Willets are seemingly inconspicuous shorebirds that are easily ignored by the general beach going populace. Chances are if you’ve seen a wedding photo on the beach there is probably a Willet skirting the shoreline behind the bride and groom.
Willets (Tringa semipalmata) are often the bird that some kid on the beach is throwing shells at because the bird ignored the bread thrown at it. (Don’t do it kids, especially if my sister is around. She will throw shells back at you.) Willets have more class than to beg like gulls. Come on kids. They eat tube worms, aquatic insects, mollusks and fish.
To most people a Willet is just a drab-colored shorebird, but when it takes flight it has a striking and very obvious white and black color pattern on the underwing that makes identifying and enjoying a bit easier. The pattern isn’t just for our benefit, a flash of wing helps Willets indentify each other from other shorebird species. The preening Willet in the photo is showing a bit of the black and white in the lower right block.
Willets are monogamous during the breeding season. They split time between the Atlantic coast of South America and the east and west coasts of
North America. While they grace our
beaches, the males and females tend to nest in the vegetation near the shore.
The nest is a well-hidden/conspicuous nest which is to say the nest itself is
hidden among the reeds and grasses while a tunnel to the nest is more obvious.

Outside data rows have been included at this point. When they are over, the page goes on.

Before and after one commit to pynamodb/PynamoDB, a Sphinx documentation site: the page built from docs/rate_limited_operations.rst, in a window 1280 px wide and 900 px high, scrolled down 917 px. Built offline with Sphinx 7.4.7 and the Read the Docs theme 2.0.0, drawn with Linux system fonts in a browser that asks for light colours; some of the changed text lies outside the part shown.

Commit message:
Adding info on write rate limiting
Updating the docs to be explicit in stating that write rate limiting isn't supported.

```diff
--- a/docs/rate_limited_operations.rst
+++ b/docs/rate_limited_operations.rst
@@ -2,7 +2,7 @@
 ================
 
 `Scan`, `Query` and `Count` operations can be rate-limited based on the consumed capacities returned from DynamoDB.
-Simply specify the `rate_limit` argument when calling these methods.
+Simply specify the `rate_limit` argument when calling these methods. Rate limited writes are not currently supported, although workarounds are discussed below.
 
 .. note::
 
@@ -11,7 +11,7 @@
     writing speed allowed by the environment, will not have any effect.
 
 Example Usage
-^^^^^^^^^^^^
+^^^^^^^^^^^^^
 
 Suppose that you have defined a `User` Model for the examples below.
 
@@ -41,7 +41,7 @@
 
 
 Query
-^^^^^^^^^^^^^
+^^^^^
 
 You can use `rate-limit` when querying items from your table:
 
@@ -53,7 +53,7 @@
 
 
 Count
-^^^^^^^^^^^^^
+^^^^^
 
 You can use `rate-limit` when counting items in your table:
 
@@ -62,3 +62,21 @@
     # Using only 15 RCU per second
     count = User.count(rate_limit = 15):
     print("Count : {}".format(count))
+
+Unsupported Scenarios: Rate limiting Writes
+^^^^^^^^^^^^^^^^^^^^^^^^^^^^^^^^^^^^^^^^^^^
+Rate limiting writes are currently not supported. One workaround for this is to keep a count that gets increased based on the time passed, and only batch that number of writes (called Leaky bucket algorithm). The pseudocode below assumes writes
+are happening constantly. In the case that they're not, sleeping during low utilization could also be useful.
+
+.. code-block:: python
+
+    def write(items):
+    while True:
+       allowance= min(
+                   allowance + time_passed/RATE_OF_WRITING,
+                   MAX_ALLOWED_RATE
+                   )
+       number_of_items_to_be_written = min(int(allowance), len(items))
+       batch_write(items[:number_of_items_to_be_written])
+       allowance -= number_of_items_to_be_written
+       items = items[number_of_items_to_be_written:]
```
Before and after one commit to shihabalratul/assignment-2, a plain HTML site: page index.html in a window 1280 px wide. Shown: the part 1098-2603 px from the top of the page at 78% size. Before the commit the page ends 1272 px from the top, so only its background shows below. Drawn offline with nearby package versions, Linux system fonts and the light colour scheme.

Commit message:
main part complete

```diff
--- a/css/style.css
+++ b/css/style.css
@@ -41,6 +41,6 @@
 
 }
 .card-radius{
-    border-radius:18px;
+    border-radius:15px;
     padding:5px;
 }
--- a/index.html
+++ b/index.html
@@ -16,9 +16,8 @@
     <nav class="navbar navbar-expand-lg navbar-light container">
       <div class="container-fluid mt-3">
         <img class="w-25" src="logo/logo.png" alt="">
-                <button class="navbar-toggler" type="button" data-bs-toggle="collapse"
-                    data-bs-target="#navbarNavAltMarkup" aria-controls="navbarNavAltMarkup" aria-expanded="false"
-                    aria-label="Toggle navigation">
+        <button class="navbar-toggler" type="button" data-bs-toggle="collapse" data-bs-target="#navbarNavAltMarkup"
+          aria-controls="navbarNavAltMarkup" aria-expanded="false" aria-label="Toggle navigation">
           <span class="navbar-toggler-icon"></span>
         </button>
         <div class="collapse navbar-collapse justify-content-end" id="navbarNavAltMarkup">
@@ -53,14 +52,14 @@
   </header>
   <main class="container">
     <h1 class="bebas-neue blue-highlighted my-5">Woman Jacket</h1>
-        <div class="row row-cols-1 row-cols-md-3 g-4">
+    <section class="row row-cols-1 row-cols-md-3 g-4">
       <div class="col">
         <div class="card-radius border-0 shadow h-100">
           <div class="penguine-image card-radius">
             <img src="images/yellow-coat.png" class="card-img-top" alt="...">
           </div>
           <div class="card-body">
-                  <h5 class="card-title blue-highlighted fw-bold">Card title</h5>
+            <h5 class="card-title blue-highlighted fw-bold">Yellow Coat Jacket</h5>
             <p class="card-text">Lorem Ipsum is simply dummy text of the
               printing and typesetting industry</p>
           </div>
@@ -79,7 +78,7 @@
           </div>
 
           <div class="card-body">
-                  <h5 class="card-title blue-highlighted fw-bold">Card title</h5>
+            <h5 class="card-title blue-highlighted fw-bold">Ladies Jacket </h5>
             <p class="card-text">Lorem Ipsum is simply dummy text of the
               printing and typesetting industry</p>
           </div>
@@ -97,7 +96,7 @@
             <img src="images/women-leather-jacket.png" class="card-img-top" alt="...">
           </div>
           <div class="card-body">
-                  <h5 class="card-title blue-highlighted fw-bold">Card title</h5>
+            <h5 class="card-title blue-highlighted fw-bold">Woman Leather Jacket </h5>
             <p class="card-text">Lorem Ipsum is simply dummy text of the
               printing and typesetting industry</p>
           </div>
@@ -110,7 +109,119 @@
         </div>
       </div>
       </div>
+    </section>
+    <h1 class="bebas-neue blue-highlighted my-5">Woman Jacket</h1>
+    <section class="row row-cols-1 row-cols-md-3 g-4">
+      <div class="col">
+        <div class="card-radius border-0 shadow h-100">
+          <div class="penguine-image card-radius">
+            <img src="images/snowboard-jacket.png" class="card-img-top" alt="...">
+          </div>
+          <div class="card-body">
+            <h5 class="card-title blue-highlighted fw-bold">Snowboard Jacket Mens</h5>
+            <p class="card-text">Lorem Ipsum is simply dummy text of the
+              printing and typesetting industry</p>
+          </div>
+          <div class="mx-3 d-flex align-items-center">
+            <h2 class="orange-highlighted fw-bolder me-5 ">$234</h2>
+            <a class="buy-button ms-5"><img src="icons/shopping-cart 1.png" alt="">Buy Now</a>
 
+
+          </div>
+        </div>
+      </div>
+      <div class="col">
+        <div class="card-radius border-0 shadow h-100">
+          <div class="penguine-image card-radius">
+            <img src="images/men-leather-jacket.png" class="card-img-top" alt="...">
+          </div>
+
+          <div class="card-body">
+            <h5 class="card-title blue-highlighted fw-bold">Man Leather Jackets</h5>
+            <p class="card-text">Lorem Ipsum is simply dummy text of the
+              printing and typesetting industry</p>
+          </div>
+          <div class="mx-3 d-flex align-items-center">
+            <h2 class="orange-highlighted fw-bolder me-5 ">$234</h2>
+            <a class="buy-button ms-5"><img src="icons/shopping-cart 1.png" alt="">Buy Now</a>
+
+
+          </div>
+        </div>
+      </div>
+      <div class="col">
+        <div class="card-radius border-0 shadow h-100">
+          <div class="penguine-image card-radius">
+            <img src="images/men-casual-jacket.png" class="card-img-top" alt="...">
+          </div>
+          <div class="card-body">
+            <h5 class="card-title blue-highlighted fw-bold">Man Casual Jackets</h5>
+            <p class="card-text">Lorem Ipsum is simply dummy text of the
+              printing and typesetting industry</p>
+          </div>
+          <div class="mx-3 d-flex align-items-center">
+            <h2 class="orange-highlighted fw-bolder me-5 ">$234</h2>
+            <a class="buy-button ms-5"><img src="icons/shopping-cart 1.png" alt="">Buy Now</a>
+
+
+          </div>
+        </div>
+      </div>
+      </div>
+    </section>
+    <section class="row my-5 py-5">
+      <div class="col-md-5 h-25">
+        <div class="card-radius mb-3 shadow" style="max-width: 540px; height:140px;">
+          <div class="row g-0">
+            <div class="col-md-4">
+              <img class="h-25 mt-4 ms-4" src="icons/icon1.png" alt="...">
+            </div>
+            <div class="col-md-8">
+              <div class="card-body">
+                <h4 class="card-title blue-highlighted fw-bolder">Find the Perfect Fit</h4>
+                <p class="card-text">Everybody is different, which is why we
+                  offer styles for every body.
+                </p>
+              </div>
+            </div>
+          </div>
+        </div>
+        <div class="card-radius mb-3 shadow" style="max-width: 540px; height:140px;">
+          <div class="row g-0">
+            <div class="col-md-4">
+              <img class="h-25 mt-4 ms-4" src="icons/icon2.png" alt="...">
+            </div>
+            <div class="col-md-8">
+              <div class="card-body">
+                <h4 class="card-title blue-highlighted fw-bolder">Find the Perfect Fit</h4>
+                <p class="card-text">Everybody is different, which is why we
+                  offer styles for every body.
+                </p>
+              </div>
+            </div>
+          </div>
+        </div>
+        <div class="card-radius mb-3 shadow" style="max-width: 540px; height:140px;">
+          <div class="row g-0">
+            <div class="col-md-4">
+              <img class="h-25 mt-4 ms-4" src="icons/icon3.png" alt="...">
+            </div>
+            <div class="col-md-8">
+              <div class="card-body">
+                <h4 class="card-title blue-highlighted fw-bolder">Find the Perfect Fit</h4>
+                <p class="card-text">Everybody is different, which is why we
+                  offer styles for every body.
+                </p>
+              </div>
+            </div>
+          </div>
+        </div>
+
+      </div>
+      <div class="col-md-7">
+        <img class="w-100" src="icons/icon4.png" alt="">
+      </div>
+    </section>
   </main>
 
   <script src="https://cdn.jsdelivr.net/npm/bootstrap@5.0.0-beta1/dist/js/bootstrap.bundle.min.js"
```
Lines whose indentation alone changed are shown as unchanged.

The onomatopoetic name Willet is just one of the various calls the bird makes. It sounds very much like the soothing white-noise “ocean” sounds on my baby’s mobile. Will Will Willet. Will Will Willet.
Males help incubate the eggs and feed the young. Despite their mate fidelity, the females take off two weeks before the chicks fledge, leaving the last of the rearing to the male. I don’t know why this is, but with my own 6 month old at home, the thought of it makes me nervous.